- _RECORD SET_
○ ○ ○

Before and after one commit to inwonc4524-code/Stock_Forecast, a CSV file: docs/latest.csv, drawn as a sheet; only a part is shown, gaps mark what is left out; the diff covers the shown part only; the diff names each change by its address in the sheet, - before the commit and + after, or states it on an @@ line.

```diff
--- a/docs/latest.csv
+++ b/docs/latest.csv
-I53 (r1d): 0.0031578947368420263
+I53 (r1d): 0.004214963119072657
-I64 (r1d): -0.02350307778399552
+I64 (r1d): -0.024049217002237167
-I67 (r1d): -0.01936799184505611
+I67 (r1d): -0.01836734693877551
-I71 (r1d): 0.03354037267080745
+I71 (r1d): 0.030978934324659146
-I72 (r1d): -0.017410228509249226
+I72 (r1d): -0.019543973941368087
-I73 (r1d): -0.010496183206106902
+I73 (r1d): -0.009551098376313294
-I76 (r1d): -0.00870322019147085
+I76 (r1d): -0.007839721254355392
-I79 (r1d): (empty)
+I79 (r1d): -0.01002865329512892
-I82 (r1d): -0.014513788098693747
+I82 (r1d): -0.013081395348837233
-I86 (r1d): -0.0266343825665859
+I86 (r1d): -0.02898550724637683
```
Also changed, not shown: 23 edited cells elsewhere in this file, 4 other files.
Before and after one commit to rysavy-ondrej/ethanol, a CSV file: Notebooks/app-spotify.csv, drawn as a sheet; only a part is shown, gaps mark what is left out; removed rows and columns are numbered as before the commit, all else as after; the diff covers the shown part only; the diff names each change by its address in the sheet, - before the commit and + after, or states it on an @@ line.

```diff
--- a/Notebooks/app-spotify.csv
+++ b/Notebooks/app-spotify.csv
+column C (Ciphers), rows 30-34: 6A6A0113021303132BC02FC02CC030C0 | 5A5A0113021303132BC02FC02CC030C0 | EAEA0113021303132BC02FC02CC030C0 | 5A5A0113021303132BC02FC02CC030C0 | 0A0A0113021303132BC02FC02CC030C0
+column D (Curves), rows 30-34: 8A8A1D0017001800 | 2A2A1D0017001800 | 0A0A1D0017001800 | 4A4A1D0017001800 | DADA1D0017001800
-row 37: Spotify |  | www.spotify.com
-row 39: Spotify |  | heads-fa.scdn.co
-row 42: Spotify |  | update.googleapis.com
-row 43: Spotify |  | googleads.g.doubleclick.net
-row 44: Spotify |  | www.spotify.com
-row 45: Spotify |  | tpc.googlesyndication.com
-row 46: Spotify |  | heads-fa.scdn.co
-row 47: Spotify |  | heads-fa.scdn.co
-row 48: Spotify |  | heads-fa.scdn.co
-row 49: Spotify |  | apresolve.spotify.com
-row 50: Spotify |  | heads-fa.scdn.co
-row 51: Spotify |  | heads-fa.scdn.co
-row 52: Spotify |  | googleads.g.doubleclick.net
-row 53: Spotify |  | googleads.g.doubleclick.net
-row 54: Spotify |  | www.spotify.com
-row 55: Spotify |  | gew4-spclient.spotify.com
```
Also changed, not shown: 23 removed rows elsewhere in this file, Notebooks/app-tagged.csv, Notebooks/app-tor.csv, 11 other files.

○ ○ ○

All of the data above should be reproduced word for word.

- _SOLUTION BELOW_
Before and after one commit to inwonc4524-code/Stock_Forecast, a CSV file: docs/latest.csv, drawn as a sheet; only a part is shown, gaps mark what is left out; the diff covers the shown part only; the diff names each change by its address in the sheet, - before the commit and + after, or states it on an @@ line.

```diff
--- a/docs/latest.csv
+++ b/docs/latest.csv
-I53 (r1d): 0.0031578947368420263
+I53 (r1d): 0.004214963119072657
-I64 (r1d): -0.02350307778399552
+I64 (r1d): -0.024049217002237167
-I67 (r1d): -0.01936799184505611
+I67 (r1d): -0.01836734693877551
-I71 (r1d): 0.03354037267080745
+I71 (r1d): 0.030978934324659146
-I72 (r1d): -0.017410228509249226
+I72 (r1d): -0.019543973941368087
-I73 (r1d): -0.010496183206106902
+I73 (r1d): -0.009551098376313294
-I76 (r1d): -0.00870322019147085
+I76 (r1d): -0.007839721254355392
-I79 (r1d): (empty)
+I79 (r1d): -0.01002865329512892
-I82 (r1d): -0.014513788098693747
+I82 (r1d): -0.013081395348837233
-I86 (r1d): -0.0266343825665859
+I86 (r1d): -0.02898550724637683
```
Also changed, not shown: 23 edited cells elsewhere in this file, 4 other files.
Before and after one commit to rysavy-ondrej/ethanol, a CSV file: Notebooks/app-spotify.csv, drawn as a sheet; only a part is shown, gaps mark what is left out; removed rows and columns are numbered as before the commit, all else as after; the diff covers the shown part only; the diff names each change by its address in the sheet, - before the commit and + after, or states it on an @@ line.

```diff
--- a/Notebooks/app-spotify.csv
+++ b/Notebooks/app-spotify.csv
+column C (Ciphers), rows 30-34: 6A6A0113021303132BC02FC02CC030C0 | 5A5A0113021303132BC02FC02CC030C0 | EAEA0113021303132BC02FC02CC030C0 | 5A5A0113021303132BC02FC02CC030C0 | 0A0A0113021303132BC02FC02CC030C0
+column D (Curves), rows 30-34: 8A8A1D0017001800 | 2A2A1D0017001800 | 0A0A1D0017001800 | 4A4A1D0017001800 | DADA1D0017001800
-row 37: Spotify |  | www.spotify.com
-row 39: Spotify |  | heads-fa.scdn.co
-row 42: Spotify |  | update.googleapis.com
-row 43: Spotify |  | googleads.g.doubleclick.net
-row 44: Spotify |  | www.spotify.com
-row 45: Spotify |  | tpc.googlesyndication.com
-row 46: Spotify |  | heads-fa.scdn.co
-row 47: Spotify |  | heads-fa.scdn.co
-row 48: Spotify |  | heads-fa.scdn.co
-row 49: Spotify |  | apresolve.spotify.com
-row 50: Spotify |  | heads-fa.scdn.co
-row 51: Spotify |  | heads-fa.scdn.co
-row 52: Spotify |  | googleads.g.doubleclick.net
-row 53: Spotify |  | googleads.g.doubleclick.net
-row 54: Spotify |  | www.spotify.com
-row 55: Spotify |  | gew4-spclient.spotify.com
```
Also changed, not shown: 23 removed rows elsewhere in this file, Notebooks/app-tagged.csv, Notebooks/app-tor.csv, 11 other files.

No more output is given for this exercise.